About this task:
Repeat the material below exactly, line for line.
------------------------------------------------
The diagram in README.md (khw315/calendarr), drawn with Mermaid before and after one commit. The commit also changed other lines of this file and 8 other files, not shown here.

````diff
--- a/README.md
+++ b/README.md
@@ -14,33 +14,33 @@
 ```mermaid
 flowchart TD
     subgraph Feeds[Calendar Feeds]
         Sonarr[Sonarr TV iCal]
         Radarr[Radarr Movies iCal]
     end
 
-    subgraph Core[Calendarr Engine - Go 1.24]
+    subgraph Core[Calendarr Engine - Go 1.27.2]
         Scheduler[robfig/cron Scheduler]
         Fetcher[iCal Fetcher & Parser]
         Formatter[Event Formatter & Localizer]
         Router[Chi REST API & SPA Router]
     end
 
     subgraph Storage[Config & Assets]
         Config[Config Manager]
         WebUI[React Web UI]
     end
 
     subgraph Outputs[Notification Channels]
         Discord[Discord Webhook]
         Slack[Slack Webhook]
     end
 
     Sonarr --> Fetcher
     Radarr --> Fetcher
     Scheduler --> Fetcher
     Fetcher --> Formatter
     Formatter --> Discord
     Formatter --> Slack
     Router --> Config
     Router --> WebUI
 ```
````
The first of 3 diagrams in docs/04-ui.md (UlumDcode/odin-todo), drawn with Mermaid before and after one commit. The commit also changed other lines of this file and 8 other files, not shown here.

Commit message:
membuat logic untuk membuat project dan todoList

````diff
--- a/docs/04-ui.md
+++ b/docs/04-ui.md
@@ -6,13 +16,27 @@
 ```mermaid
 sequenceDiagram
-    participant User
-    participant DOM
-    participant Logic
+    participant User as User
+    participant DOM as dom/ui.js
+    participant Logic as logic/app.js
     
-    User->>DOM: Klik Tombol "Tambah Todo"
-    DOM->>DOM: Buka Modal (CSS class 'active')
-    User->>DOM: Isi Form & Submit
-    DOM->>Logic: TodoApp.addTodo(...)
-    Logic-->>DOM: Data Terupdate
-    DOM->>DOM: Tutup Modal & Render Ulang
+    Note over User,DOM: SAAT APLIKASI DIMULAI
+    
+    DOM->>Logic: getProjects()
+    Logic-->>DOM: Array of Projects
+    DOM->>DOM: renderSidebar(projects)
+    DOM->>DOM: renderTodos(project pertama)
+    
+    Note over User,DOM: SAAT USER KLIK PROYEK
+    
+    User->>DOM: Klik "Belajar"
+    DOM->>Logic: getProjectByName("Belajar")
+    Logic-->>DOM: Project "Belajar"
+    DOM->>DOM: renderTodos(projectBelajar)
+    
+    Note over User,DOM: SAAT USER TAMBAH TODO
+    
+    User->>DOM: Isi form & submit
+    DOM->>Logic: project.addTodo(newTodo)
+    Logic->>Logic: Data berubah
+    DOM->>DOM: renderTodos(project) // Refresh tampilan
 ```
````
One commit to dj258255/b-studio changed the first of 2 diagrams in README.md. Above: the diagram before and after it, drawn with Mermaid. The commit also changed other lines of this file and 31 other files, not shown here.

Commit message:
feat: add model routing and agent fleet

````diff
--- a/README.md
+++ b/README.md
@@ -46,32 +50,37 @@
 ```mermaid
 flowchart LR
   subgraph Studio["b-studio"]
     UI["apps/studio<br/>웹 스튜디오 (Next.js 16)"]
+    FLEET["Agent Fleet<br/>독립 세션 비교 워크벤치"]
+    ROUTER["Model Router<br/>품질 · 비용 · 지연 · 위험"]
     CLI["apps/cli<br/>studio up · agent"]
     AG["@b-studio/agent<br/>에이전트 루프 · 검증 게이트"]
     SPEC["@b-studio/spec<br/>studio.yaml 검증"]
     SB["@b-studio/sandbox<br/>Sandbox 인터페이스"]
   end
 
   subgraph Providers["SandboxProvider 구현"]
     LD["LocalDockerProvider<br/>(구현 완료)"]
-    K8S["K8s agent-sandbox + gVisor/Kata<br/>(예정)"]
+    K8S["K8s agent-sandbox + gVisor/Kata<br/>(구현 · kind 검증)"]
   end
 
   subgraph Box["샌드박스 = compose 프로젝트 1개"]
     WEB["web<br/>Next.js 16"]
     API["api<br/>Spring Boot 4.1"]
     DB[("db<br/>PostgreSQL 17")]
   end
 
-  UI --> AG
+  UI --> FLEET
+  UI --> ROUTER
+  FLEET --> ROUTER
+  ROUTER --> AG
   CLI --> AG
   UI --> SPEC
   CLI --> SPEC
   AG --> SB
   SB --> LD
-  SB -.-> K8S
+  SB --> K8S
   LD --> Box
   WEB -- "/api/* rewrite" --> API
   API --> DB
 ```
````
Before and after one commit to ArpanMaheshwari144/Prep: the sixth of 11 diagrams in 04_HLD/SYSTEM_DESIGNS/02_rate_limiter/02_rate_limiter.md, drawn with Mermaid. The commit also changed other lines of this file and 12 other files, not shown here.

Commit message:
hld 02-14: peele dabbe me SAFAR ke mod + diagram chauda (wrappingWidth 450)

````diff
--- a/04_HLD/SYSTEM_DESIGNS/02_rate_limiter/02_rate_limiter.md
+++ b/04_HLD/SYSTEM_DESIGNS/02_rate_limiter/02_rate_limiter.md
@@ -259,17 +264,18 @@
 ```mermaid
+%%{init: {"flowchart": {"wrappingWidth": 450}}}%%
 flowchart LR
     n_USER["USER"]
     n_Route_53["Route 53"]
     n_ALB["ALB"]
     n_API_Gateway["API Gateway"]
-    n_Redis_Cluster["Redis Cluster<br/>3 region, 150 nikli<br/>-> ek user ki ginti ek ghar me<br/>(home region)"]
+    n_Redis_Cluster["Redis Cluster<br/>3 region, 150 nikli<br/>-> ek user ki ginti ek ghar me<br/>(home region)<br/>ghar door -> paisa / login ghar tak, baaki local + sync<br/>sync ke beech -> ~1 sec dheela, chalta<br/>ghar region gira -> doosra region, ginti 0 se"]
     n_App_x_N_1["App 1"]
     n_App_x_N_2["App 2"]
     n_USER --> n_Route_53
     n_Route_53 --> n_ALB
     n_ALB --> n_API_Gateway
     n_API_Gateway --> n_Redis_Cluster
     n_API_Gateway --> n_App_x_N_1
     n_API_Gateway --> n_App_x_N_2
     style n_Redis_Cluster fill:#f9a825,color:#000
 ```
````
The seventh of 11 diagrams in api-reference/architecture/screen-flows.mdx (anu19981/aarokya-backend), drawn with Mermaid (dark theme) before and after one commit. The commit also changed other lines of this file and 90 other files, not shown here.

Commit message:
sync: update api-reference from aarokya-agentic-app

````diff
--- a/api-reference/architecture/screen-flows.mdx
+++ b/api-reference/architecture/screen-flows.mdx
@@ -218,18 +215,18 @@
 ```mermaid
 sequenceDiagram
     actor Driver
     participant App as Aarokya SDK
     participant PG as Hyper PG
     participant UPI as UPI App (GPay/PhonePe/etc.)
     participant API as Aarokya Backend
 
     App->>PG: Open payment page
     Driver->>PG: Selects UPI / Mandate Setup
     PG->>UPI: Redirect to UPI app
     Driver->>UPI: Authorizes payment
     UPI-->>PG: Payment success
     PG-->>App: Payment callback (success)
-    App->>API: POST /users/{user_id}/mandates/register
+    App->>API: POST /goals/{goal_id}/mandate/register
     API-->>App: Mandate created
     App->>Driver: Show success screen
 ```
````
------------------------------------------------
Written answer:
The diagram in README.md (khw315/calendarr), drawn with Mermaid before and after one commit. The commit also changed other lines of this file and 8 other files, not shown here.

````diff
--- a/README.md
+++ b/README.md
@@ -14,33 +14,33 @@
 ```mermaid
 flowchart TD
     subgraph Feeds[Calendar Feeds]
         Sonarr[Sonarr TV iCal]
         Radarr[Radarr Movies iCal]
     end
 
-    subgraph Core[Calendarr Engine - Go 1.24]
+    subgraph Core[Calendarr Engine - Go 1.27.2]
         Scheduler[robfig/cron Scheduler]
         Fetcher[iCal Fetcher & Parser]
         Formatter[Event Formatter & Localizer]
         Router[Chi REST API & SPA Router]
     end
 
     subgraph Storage[Config & Assets]
         Config[Config Manager]
         WebUI[React Web UI]
     end
 
     subgraph Outputs[Notification Channels]
         Discord[Discord Webhook]
         Slack[Slack Webhook]
     end
 
     Sonarr --> Fetcher
     Radarr --> Fetcher
     Scheduler --> Fetcher
     Fetcher --> Formatter
     Formatter --> Discord
     Formatter --> Slack
     Router --> Config
     Router --> WebUI
 ```
````
The first of 3 diagrams in docs/04-ui.md (UlumDcode/odin-todo), drawn with Mermaid before and after one commit. The commit also changed other lines of this file and 8 other files, not shown here.

Commit message:
membuat logic untuk membuat project dan todoList

````diff
--- a/docs/04-ui.md
+++ b/docs/04-ui.md
@@ -6,13 +16,27 @@
 ```mermaid
 sequenceDiagram
-    participant User
-    participant DOM
-    participant Logic
+    participant User as User
+    participant DOM as dom/ui.js
+    participant Logic as logic/app.js
     
-    User->>DOM: Klik Tombol "Tambah Todo"
-    DOM->>DOM: Buka Modal (CSS class 'active')
-    User->>DOM: Isi Form & Submit
-    DOM->>Logic: TodoApp.addTodo(...)
-    Logic-->>DOM: Data Terupdate
-    DOM->>DOM: Tutup Modal & Render Ulang
+    Note over User,DOM: SAAT APLIKASI DIMULAI
+    
+    DOM->>Logic: getProjects()
+    Logic-->>DOM: Array of Projects
+    DOM->>DOM: renderSidebar(projects)
+    DOM->>DOM: renderTodos(project pertama)
+    
+    Note over User,DOM: SAAT USER KLIK PROYEK
+    
+    User->>DOM: Klik "Belajar"
+    DOM->>Logic: getProjectByName("Belajar")
+    Logic-->>DOM: Project "Belajar"
+    DOM->>DOM: renderTodos(projectBelajar)
+    
+    Note over User,DOM: SAAT USER TAMBAH TODO
+    
+    User->>DOM: Isi form & submit
+    DOM->>Logic: project.addTodo(newTodo)
+    Logic->>Logic: Data berubah
+    DOM->>DOM: renderTodos(project) // Refresh tampilan
 ```
````
One commit to dj258255/b-studio changed the first of 2 diagrams in README.md. Above: the diagram before and after it, drawn with Mermaid. The commit also changed other lines of this file and 31 other files, not shown here.

Commit message:
feat: add model routing and agent fleet

````diff
--- a/README.md
+++ b/README.md
@@ -46,32 +50,37 @@
 ```mermaid
 flowchart LR
   subgraph Studio["b-studio"]
     UI["apps/studio<br/>웹 스튜디오 (Next.js 16)"]
+    FLEET["Agent Fleet<br/>독립 세션 비교 워크벤치"]
+    ROUTER["Model Router<br/>품질 · 비용 · 지연 · 위험"]
     CLI["apps/cli<br/>studio up · agent"]
     AG["@b-studio/agent<br/>에이전트 루프 · 검증 게이트"]
     SPEC["@b-studio/spec<br/>studio.yaml 검증"]
     SB["@b-studio/sandbox<br/>Sandbox 인터페이스"]
   end
 
   subgraph Providers["SandboxProvider 구현"]
     LD["LocalDockerProvider<br/>(구현 완료)"]
-    K8S["K8s agent-sandbox + gVisor/Kata<br/>(예정)"]
+    K8S["K8s agent-sandbox + gVisor/Kata<br/>(구현 · kind 검증)"]
   end
 
   subgraph Box["샌드박스 = compose 프로젝트 1개"]
     WEB["web<br/>Next.js 16"]
     API["api<br/>Spring Boot 4.1"]
     DB[("db<br/>PostgreSQL 17")]
   end
 
-  UI --> AG
+  UI --> FLEET
+  UI --> ROUTER
+  FLEET --> ROUTER
+  ROUTER --> AG
   CLI --> AG
   UI --> SPEC
   CLI --> SPEC
   AG --> SB
   SB --> LD
-  SB -.-> K8S
+  SB --> K8S
   LD --> Box
   WEB -- "/api/* rewrite" --> API
   API --> DB
 ```
````
Before and after one commit to ArpanMaheshwari144/Prep: the sixth of 11 diagrams in 04_HLD/SYSTEM_DESIGNS/02_rate_limiter/02_rate_limiter.md, drawn with Mermaid. The commit also changed other lines of this file and 12 other files, not shown here.

Commit message:
hld 02-14: peele dabbe me SAFAR ke mod + diagram chauda (wrappingWidth 450)

````diff
--- a/04_HLD/SYSTEM_DESIGNS/02_rate_limiter/02_rate_limiter.md
+++ b/04_HLD/SYSTEM_DESIGNS/02_rate_limiter/02_rate_limiter.md
@@ -259,17 +264,18 @@
 ```mermaid
+%%{init: {"flowchart": {"wrappingWidth": 450}}}%%
 flowchart LR
     n_USER["USER"]
     n_Route_53["Route 53"]
     n_ALB["ALB"]
     n_API_Gateway["API Gateway"]
-    n_Redis_Cluster["Redis Cluster<br/>3 region, 150 nikli<br/>-> ek user ki ginti ek ghar me<br/>(home region)"]
+    n_Redis_Cluster["Redis Cluster<br/>3 region, 150 nikli<br/>-> ek user ki ginti ek ghar me<br/>(home region)<br/>ghar door -> paisa / login ghar tak, baaki local + sync<br/>sync ke beech -> ~1 sec dheela, chalta<br/>ghar region gira -> doosra region, ginti 0 se"]
     n_App_x_N_1["App 1"]
     n_App_x_N_2["App 2"]
     n_USER --> n_Route_53
     n_Route_53 --> n_ALB
     n_ALB --> n_API_Gateway
     n_API_Gateway --> n_Redis_Cluster
     n_API_Gateway --> n_App_x_N_1
     n_API_Gateway --> n_App_x_N_2
     style n_Redis_Cluster fill:#f9a825,color:#000
 ```
````
The seventh of 11 diagrams in api-reference/architecture/screen-flows.mdx (anu19981/aarokya-backend), drawn with Mermaid (dark theme) before and after one commit. The commit also changed other lines of this file and 90 other files, not shown here.

Commit message:
sync: update api-reference from aarokya-agentic-app

````diff
--- a/api-reference/architecture/screen-flows.mdx
+++ b/api-reference/architecture/screen-flows.mdx
@@ -218,18 +215,18 @@
 ```mermaid
 sequenceDiagram
     actor Driver
     participant App as Aarokya SDK
     participant PG as Hyper PG
     participant UPI as UPI App (GPay/PhonePe/etc.)
     participant API as Aarokya Backend
 
     App->>PG: Open payment page
     Driver->>PG: Selects UPI / Mandate Setup
     PG->>UPI: Redirect to UPI app
     Driver->>UPI: Authorizes payment
     UPI-->>PG: Payment success
     PG-->>App: Payment callback (success)
-    App->>API: POST /users/{user_id}/mandates/register
+    App->>API: POST /goals/{goal_id}/mandate/register
     API-->>App: Mandate created
     App->>Driver: Show success screen
 ```
````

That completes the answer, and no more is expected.